Step 1: Supplies

Ingredients you will need:
1. A lot of animal fat or vegetable oil.
2. I added some olive oil to my recipe to make it milder.
3. Lye (NaOH) crystals. You can get this at the hardware store next to drain openers.
4. Distilled water. You can use tap water, but I wanted to make sure there were no dissolved minerals that could ruin the soap.
5. Essential oils for a scent. This is optional, but I think it helps. I use tea tree oil and jasmine oil. You can find these at a natural foods or drug store.
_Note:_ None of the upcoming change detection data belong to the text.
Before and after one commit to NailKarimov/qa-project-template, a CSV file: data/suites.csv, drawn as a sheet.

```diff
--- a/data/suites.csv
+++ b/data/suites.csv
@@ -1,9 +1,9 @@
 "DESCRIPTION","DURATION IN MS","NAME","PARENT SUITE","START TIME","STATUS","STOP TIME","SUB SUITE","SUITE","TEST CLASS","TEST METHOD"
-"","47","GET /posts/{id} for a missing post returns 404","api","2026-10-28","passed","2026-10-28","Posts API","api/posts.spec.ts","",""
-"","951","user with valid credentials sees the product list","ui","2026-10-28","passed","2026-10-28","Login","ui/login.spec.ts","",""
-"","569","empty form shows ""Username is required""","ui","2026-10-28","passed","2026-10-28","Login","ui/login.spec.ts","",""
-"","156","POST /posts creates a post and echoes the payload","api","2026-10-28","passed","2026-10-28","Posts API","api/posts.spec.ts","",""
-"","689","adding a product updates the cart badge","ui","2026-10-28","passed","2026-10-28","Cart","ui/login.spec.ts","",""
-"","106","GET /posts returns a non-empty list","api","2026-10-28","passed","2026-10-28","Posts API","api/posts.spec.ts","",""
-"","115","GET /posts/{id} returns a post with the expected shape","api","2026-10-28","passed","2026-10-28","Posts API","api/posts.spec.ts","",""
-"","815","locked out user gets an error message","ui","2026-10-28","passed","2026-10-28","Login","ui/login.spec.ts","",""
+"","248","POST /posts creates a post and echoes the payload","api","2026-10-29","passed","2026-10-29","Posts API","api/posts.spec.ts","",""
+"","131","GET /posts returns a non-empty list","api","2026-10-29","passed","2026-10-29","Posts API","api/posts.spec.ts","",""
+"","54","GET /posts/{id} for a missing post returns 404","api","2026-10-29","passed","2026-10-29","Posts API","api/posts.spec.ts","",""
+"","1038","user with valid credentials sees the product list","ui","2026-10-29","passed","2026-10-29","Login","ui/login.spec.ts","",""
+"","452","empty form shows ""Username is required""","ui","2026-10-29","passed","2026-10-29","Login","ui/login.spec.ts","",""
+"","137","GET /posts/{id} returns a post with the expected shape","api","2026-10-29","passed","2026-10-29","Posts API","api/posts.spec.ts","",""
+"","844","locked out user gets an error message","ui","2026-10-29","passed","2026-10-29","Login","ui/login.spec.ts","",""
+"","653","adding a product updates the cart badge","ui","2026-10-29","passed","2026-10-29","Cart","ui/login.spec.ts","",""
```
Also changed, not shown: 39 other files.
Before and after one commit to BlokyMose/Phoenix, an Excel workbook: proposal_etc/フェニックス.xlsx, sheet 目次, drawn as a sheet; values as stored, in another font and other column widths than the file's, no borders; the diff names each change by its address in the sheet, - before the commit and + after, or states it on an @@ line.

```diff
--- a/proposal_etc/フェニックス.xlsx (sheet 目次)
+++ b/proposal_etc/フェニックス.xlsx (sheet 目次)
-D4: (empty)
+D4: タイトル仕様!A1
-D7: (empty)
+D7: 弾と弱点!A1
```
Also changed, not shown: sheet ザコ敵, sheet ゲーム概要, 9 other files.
Tools you will need:
1. Safety equipment: Rubber gloves, goggles, and an OPEN bottle of vinegar withing easy reach, in case you need to neutralize any spilled lye. Lye (NaOH) is very basic and caustic, and it WILL burn your skin, or any part of your body for that matter. If you've ever seen Fight Club than you know what I mean.
2. A large glass or ceramic bowl to mix everything in. Anything that touches lye must be glass, because lye can react with plastic, wood, and especially metal. I was lucky enough to find a big Pyrex bowl in my attic that an old roommate left behind.
3. An accurate scale. It doesn't matter whether you measure in grams or ounces, but you must be accurate. I have a digital scale that works in grams or ounces.
4. Something to stir with. You can always just use a big spoon, but it will take a long time and you will get tired quickly. I got a stick blender at Goodwill for a couple dollars that worked well until the motor burned out. So for my second batch I just pulled it apart and mounted the business end to a power drill. Make sure that whatever you use for mixing, you wash it very well before using it on food. I have dedicated equipment that I use for mixing soap and nothing else.
5. Some kind of mold to pour the finished soap into. Besides a casserole pan or plastic bin, you can also use lengths of PVC, or paper cups to mold the soap into round shapes (see the main photo).
6. Notepad and pen along with a calculator to make conversions.
7. You will also need a few more tools like bowls and scrapers etc.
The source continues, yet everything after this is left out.